I wanted to take this time to cherish the moment we are in. What ever our plight, we hopefully can feel blessed in some way (even if you are not religious). We all have a spiritual side, some more hidden than others. We all need to stop for moments in our lives and reflect on the goodness we see or feel. The Holidays and the start of a new year are the perfect times to reflect in this way. Thank you all for being a relatively new, but extremely important, part of my life. I try to be a source of common sense in the medical world. I had a health scare this year, a wake up call if I choose to make a change. We all get these from time to time. They are all in some way gifts to us. Sometimes apparent, other times not so. So whatever your religious event this season, vow to stop and cherish your loved ones, those who help you in some way get from day to day, They may be the biggest and brightest and most meaningful gifts you receive. 

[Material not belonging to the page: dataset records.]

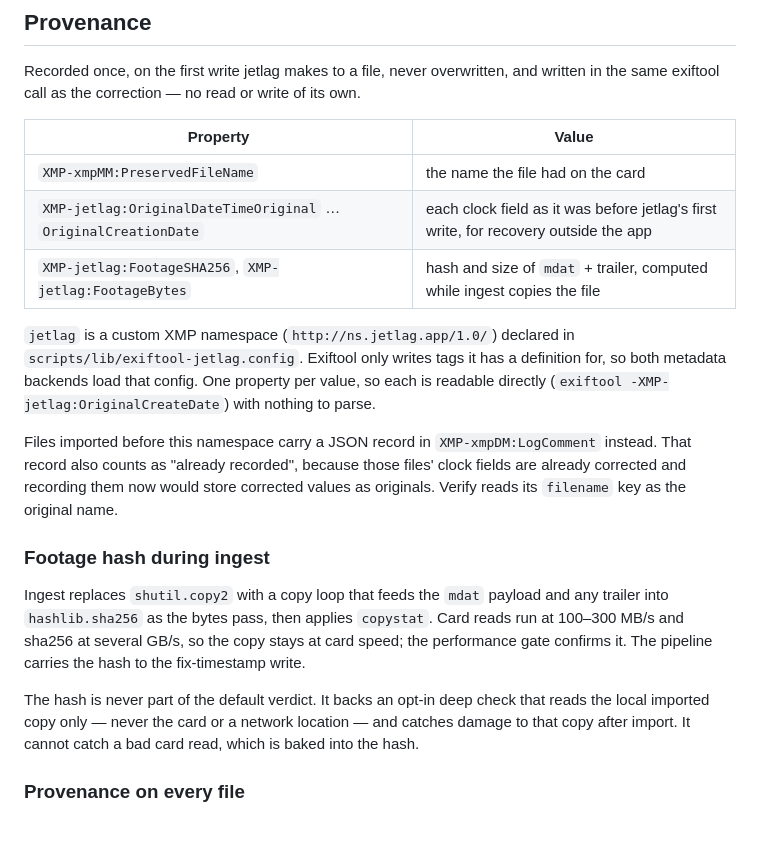
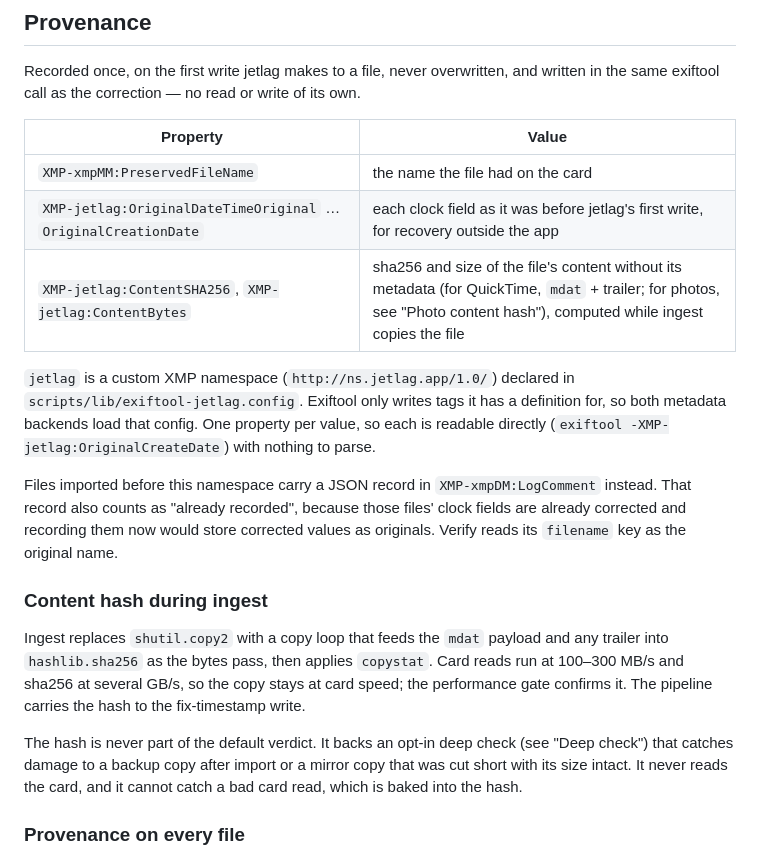
Before and after one commit to brokenalarms/jetlag, a Markdown page: docs/specs/verify-card.md, the part around one of its changes. GitHub-like rendering; blank space fills up the shorter version.

```diff
--- a/docs/specs/verify-card.md
+++ b/docs/specs/verify-card.md
@@ -44,7 +44,7 @@ written in the same exiftool call as the correction — no read or write of its
 |---|---|
 | `XMP-xmpMM:PreservedFileName` | the name the file had on the card |
 | `XMP-jetlag:OriginalDateTimeOriginal` … `OriginalCreationDate` | each clock field as it was before jetlag's first write, for recovery outside the app |
-| `XMP-jetlag:FootageSHA256`, `XMP-jetlag:FootageBytes` | hash and size of `mdat` + trailer, computed while ingest copies the file |
+| `XMP-jetlag:ContentSHA256`, `XMP-jetlag:ContentBytes` | sha256 and size of the file's content without its metadata (for QuickTime, `mdat` + trailer; for photos, see "Photo content hash"), computed while ingest copies the file |
 
 `jetlag` is a custom XMP namespace (`http://ns.jetlag.app/1.0/`) declared in
 `scripts/lib/exiftool-jetlag.config`. Exiftool only writes tags it has a definition
@@ -56,17 +56,17 @@ instead. That record also counts as "already recorded", because those files' clo
 fields are already corrected and recording them now would store corrected values as
 originals. Verify reads its `filename` key as the original name.
 
-### Footage hash during ingest
+### Content hash during ingest
 
 Ingest replaces `shutil.copy2` with a copy loop that feeds the `mdat` payload and any
 trailer into `hashlib.sha256` as the bytes pass, then applies `copystat`. Card reads
 run at 100–300 MB/s and sha256 at several GB/s, so the copy stays at card speed; the
 performance gate confirms it. The pipeline carries the hash to the fix-timestamp write.
 
-The hash is never part of the default verdict. It backs an opt-in deep check that
-reads the local imported copy only — never the card or a network location — and catches
-damage to that copy after import. It cannot catch a bad card read, which is baked into
-the hash.
+The hash is never part of the default verdict. It backs an opt-in deep check (see
+"Deep check") that catches damage to a backup copy after import or a mirror copy that
+was cut short with its size intact. It never reads the card, and it cannot catch a bad
+card read, which is baked into the hash.
 
 ### Provenance on every file
 
```
Also changed, not shown: other parts of docs/specs/verify-card.md (+62 -5 lines).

From the author of this one blog: Happy Holidays!!

Monday, December 19, 2016

Subtalar Joint: An Illustration from Dr Kevin Kiby

I could spend my whole life studying this one fascinating foot joint. The bottom half of the ankle is the talus bone. Under the talus bone, is the calcaneus AKA heel pain. The joint between the talus and the calcaneus is the subtalar meaning below the talus. I can even get that one!!

Sunday, December 18, 2016

Foundation for Peripheral Neuropathy

This look like a good source of information on peripheral nerves coming off the spinal cord. I look forward to explore over the next few weeks. 
Golden Rule of Foot: Look at a Nerve Wrong and it will hurt for 9 months!

Saturday, December 17, 2016

Sesamoid Blood Supply: Anatomy Discussed

The main blood supply to the sesamoids comes proximally (or from the arch) and plantarly (or from the bottom). Most of the sesamoid fractures do occur centrally where there is deceit blood supply. Right from the start of the injury, the bone swelling, which can cut off that circulation must be managed by creating a pain free environment: off weighting, icing, contrast bathing, elevation, etc.